By BRIAN BULLOCK
How much money should the city of Brookings spend on parking lots, streetscapes, streets and utilities, parks, or pedestrian and bike paths?
That question was hashed out Thursday by citizens, city councilors, city staff and consultant Charles Kupper in an urban renewal plan meeting at City Hall.
It was one of the final structural meetings of the series before the plan will be adopted and put into practice.
One more meeting to discuss a draft of the renewal agency structure and its activities is tentatively scheduled for 6 p.m. Monday, June 24. After that, the urban renewal plan will be reviewed by the Planning Commission and City Council and be officially adopted.
At the Thursday meeting, Kupper explained, in general terms, about how much money the tax increment funding would generate for urban renewal. Kupper offered two scenarios, one that would generate $10 million and another that would generate $8 million.
The $10 million would allow for nearly $16 million in maximum indebtedness and would be retired in 25 years. The second would create approximately $11 million in maximum indebtedness and would be retired within 20 years.
Kupper said whatever the choices the Urban Renewal Agency makes, the projects taken on by the agency will be controlled by the amount of money the tax increment income will generate.
"All of this stuff is by guess and by golly," Kupper explained. "We've tried to be realistic in our estimates. I feel we're being fairly conservative in these estimates."
Kupper's models accounted for 3 percent increase in the tax base as allowed by law and included anticipated development of some ocean front property. The renewal agency will borrow on projected tax increment income and that would generate the $10 million over the 25-year period.
The largest percentage of money will be put toward street improvements, public utilities, downtown development and redevelopment, the group decided Thursday. While all aspects of urban renewal projects were discussed, parking was at the forefront of the talk.

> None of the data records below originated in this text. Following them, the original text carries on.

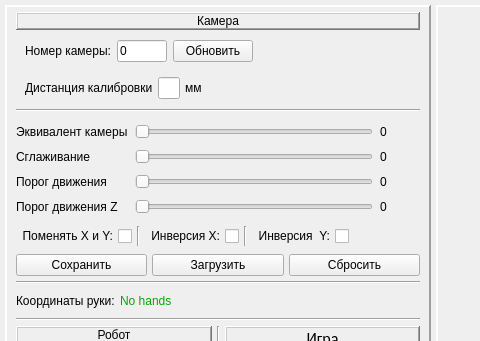
Above: py/HapHapch/Qt/MainWindow/PyQtWindow.ui from KirillHit/HandTracker before the change; both pictures show x 0 to 480 and y 0 to 341 of the 1200 by 645 pixel window. Below: the same form after it.
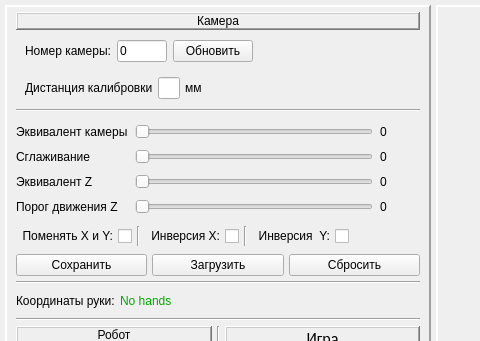
That is the form after the change.

What changed in the file:
```diff
--- a/py/HapHapch/Qt/MainWindow/PyQtWindow.ui
+++ b/py/HapHapch/Qt/MainWindow/PyQtWindow.ui
@@ -444,7 +444,7 @@
            <item row="2" column="0">
             <widget class="QLabel" name="label_7">
              <property name="text">
-              <string>Порог движения</string>
+              <string>Эквивалент Z</string>
              </property>
             </widget>
            </item>
```
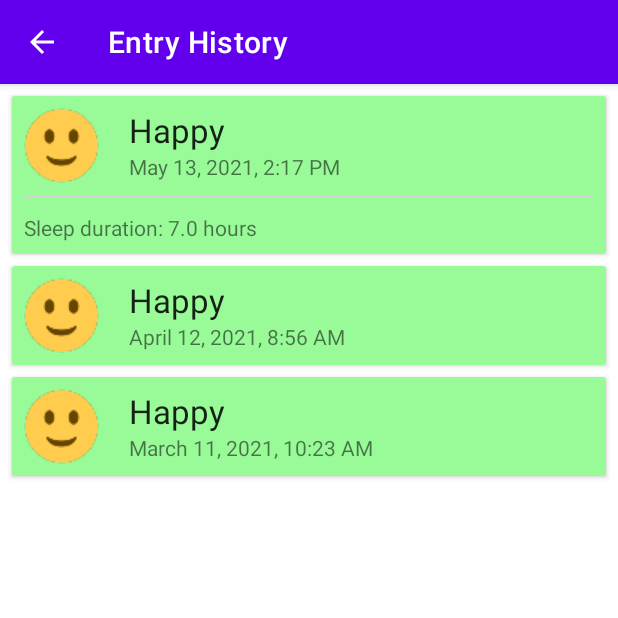
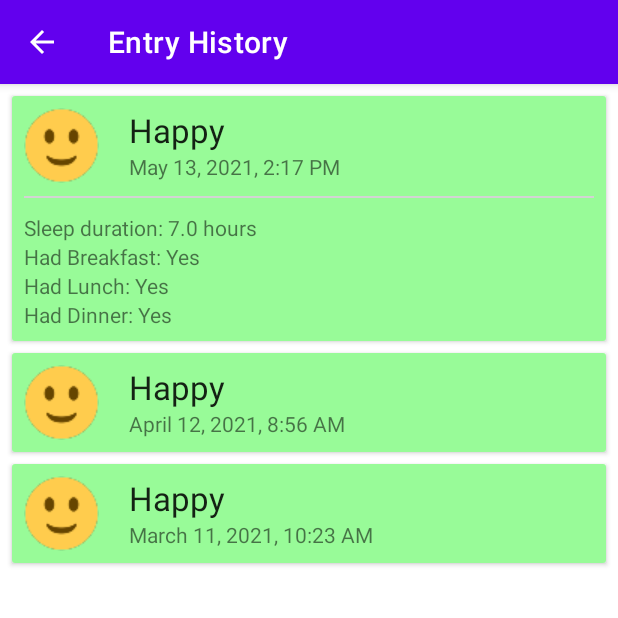
Before and after one commit to Sushil-Kumar1999/MoodTracker, an Android app: the EntryHistoryActivity screen opened directly, with no data from a screen before it, after a tap on "Happy", on a phone screen of 412 x 824 dp, the top half of it. Run offline under Robolectric (Android 15) with nearby library versions, the phone set to English and light mode, and no system bars; our stand-ins replace Room's generated code; libraries missing offline, so code that uses them is left out: it.xabaras.android.

Commit message:
added additonal information to entry details container

```diff
--- a/app/src/main/java/com/example/moodtracker/EntryAdapter.java
+++ b/app/src/main/java/com/example/moodtracker/EntryAdapter.java
@@ -37,22 +37,7 @@ public class EntryAdapter extends RecyclerView.Adapter<EntryAdapter.EntryHolder>
     @Override
     public void onBindViewHolder(@NonNull EntryHolder holder, int position) {
         Entry currentEntry = entries.get(position);
-        boolean isExpanded = this.entryStates.get(currentEntry.getId());
-        Mood currentMood = currentEntry.getMood();
-
-        holder.textViewMood.setText(currentMood.toString());
-
-        Date currentDate = currentEntry.getDate();
-        String dateString = DateFormat
-                .getDateTimeInstance(DateFormat.LONG, DateFormat.SHORT)
-                .format(currentDate);
-        holder.textViewDateTime.setText(dateString);
-
-        holder.imageViewMood.setImageResource(getEmojiResourceId(currentMood));
-        holder.relativeLayout.setBackgroundColor(getColor(currentMood));
-
-        holder.containerEntryDetails.setVisibility(isExpanded ? View.VISIBLE : View.GONE);
-        holder.textViewSleepDuration.setText(currentEntry.getSleepDuration() + " hours");
+        bindData(holder, currentEntry);
 
         holder.itemView.setOnClickListener(v -> {
             int entryId = currentEntry.getId();
@@ -84,6 +69,9 @@ public class EntryAdapter extends RecyclerView.Adapter<EntryAdapter.EntryHolder>
         private RelativeLayout relativeLayout;
         private RelativeLayout containerEntryDetails;
         private TextView textViewSleepDuration;
+        private TextView textViewHadBreakfastValue;
+        private TextView textViewHadLunchValue;
+        private TextView textViewHadDinnerValue;
 
         public EntryHolder(@NonNull View itemView) {
             super(itemView);
@@ -93,6 +81,9 @@ public class EntryAdapter extends RecyclerView.Adapter<EntryAdapter.EntryHolder>
             relativeLayout = itemView.findViewById(R.id.relative_layout_entry_item);
             containerEntryDetails = itemView.findViewById(R.id.container_entry_details);
             textViewSleepDuration = itemView.findViewById(R.id.text_view_sleep_duration);
+            textViewHadBreakfastValue = itemView.findViewById(R.id.had_breakfast_value);
+            textViewHadLunchValue = itemView.findViewById(R.id.had_lunch_value);
+            textViewHadDinnerValue = itemView.findViewById(R.id.had_dinner_value);
         }
     }
 
@@ -145,4 +136,26 @@ public class EntryAdapter extends RecyclerView.Adapter<EntryAdapter.EntryHolder>
         }
         return map;
     }
+
+    private void bindData(EntryHolder holder, Entry currentEntry) {
+        boolean isExpanded = this.entryStates.get(currentEntry.getId());
+        Mood currentMood = currentEntry.getMood();
+
+        holder.textViewMood.setText(currentMood.toString());
+
+        Date currentDate = currentEntry.getDate();
+        String dateString = DateFormat
+                .getDateTimeInstance(DateFormat.LONG, DateFormat.SHORT)
+                .format(currentDate);
+        holder.textViewDateTime.setText(dateString);
+
+        holder.imageViewMood.setImageResource(getEmojiResourceId(currentMood));
+        holder.relativeLayout.setBackgroundColor(getColor(currentMood));
+
+        holder.containerEntryDetails.setVisibility(isExpanded ? View.VISIBLE : View.GONE);
+        holder.textViewSleepDuration.setText(String.format("%s hours", currentEntry.getSleepDuration()));
+        holder.textViewHadBreakfastValue.setText(currentEntry.isHadBreakfast() ? "Yes" : "No");
+        holder.textViewHadLunchValue.setText(currentEntry.isHadLunch() ? "Yes" : "No");
+        holder.textViewHadDinnerValue.setText(currentEntry.isHadDinner() ? "Yes" : "No");
+    }
 }
--- a/app/src/main/res/layout/entry_item.xml
+++ b/app/src/main/res/layout/entry_item.xml
@@ -71,7 +71,52 @@
                 android:layout_toRightOf="@+id/text_view_sleep"
                 android:text="5.5 hours" />
 
-        </RelativeLayout>
+            <TextView
+                 android:id="@+id/text_view_had_breakfast"
+                 android:layout_width="wrap_content"
+                 android:layout_height="wrap_content"
+                 android:layout_below="@+id/text_view_sleep"
+                 android:text="Had Breakfast: " />
+
+            <TextView
+                android:id="@+id/had_breakfast_value"
+                android:layout_width="wrap_content"
+                android:layout_height="wrap_content"
+                android:layout_below="@+id/text_view_sleep"
+                android:layout_toRightOf="@id/text_view_had_breakfast"
+                android:text="No"/>
+
+            <TextView
+                 android:id="@+id/text_view_had_lunch"
+                 android:layout_width="wrap_content"
+                 android:layout_height="wrap_content"
+                 android:layout_below="@+id/text_view_had_breakfast"
+                 android:text="Had Lunch: " />
+
+            <TextView
+                android:id="@+id/had_lunch_value"
+                android:layout_width="wrap_content"
+                android:layout_height="wrap_content"
+                android:layout_below="@+id/text_view_had_breakfast"
+                android:layout_toRightOf="@id/text_view_had_lunch"
+                android:text="Yes"/>
+
+            <TextView
+                 android:id="@+id/text_view_had_dinner"
+                 android:layout_width="wrap_content"
+                 android:layout_height="wrap_content"
+                 android:layout_below="@+id/text_view_had_lunch"
+                 android:text="Had Dinner: " />
+
+            <TextView
+                android:id="@+id/had_dinner_value"
+                android:layout_width="wrap_content"
+                android:layout_height="wrap_content"
+                android:layout_below="@+id/text_view_had_lunch"
+                android:layout_toRightOf="@id/text_view_had_dinner"
+                android:text="Yes"/>
+
+            </RelativeLayout>
 
     </RelativeLayout>
 
```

A number of downtown business people expressed an interest in additional parking. The city is in the process of constructing a public parking lot at the intersection of Fern Street and Chetco Avenue.
Urban renewal funds will be allocated to public parks and open space, streets and public utilities, streetscapes, pedestrian and bike trails. Funds will also go toward transit improvements, other public facilities, public parking, development and redevelopment, low interest loan rates and development incentives, preservation and rehabilitation of existing buildings, and program administration.
Kupper's model of revenue allocation for renewal projects earmarked 10 percent of urban renewal income to public parking facilities.
City manager Leroy Blodgett suggested a larger percentage be put toward streets and utilities because of their high cost. That left a smaller percentage of money for parking and streetscape (beautification) projects.
"Streets and utilities are expensive items. I don't think you'll have a problem spending all of that money," Blodgett said.
The streets and utilities projects include improvements to Railroad, Fern, Willow, Spruce, Hemlock, Alder and Wharf streets, and Chetco Avenue. Many of those streets will become downtown core streets if a couplet is ever designed along Railroad Street.
Also, a number of those streets were in the Downtown Master Plan's garden commercial district, which would turn some into pedestrian walkways.
One audience member said if the goal of the Downtown Master Plan was to create a more pedestrian-friendly downtown, the city wouldn't need added parking that some were demanding.
Kupper said that given the tax increment funds that are projected in Brookings, he thought smaller projects would give the renewal agency more bang for the buck.
"From what I hear, parking projects seem to be an early priority," Kupper said. "Given the condition of downtown, I think you're going to have to do smaller projects. I think you should concentrate early on smaller cosmetic programs."
Both Kupper and Blodgett said some of the larger projects probably will not be addressed by urban renewal. Relocation of City Hall and construction of a new community center are too costly for urban renewal funds to finance.
"There's not enough money in all of urban renewal to fund those. So we will have to look for other (funding) sources there," Blodgett said.
He said urban renewal funds could be used to help secure grant funding for larger projects like those.
Several participants asked about the City Council serving dual roles as both council and urban renewal agency. They wondered aloud if the city would favor street renewal projects over other more general beautification projects.
Kupper said of the 40 renewal agencies with which he is familiar, the majority use city councilors as urban renewal agency members.
"Overwhelmingly the governing body is the City Council or county commission," Kupper explained. "I only know of three, Portland, Medford, and one other, that have independent renewal agencies."
Blodgett said the Downtown Development Committee would serve as an advisory board to the urban renewal agency here.
Kupper also showed where the tax increment financing will come from. A number of city, county and regional agencies will forgo increases in tax revenue during the life of the urban renewal plan. Of them, only the educational organizations such as the 17-C School District will not forgo tax-based funding income.
"The way our K through 12 system works right now, they will not be forgoing any income at all," Kupper said.
Kupper also stress that urban renewal plans do not increase taxes.
"Your tax bill does not go up," Kupper said. "This is the pill as non-sugarcoated as it can be."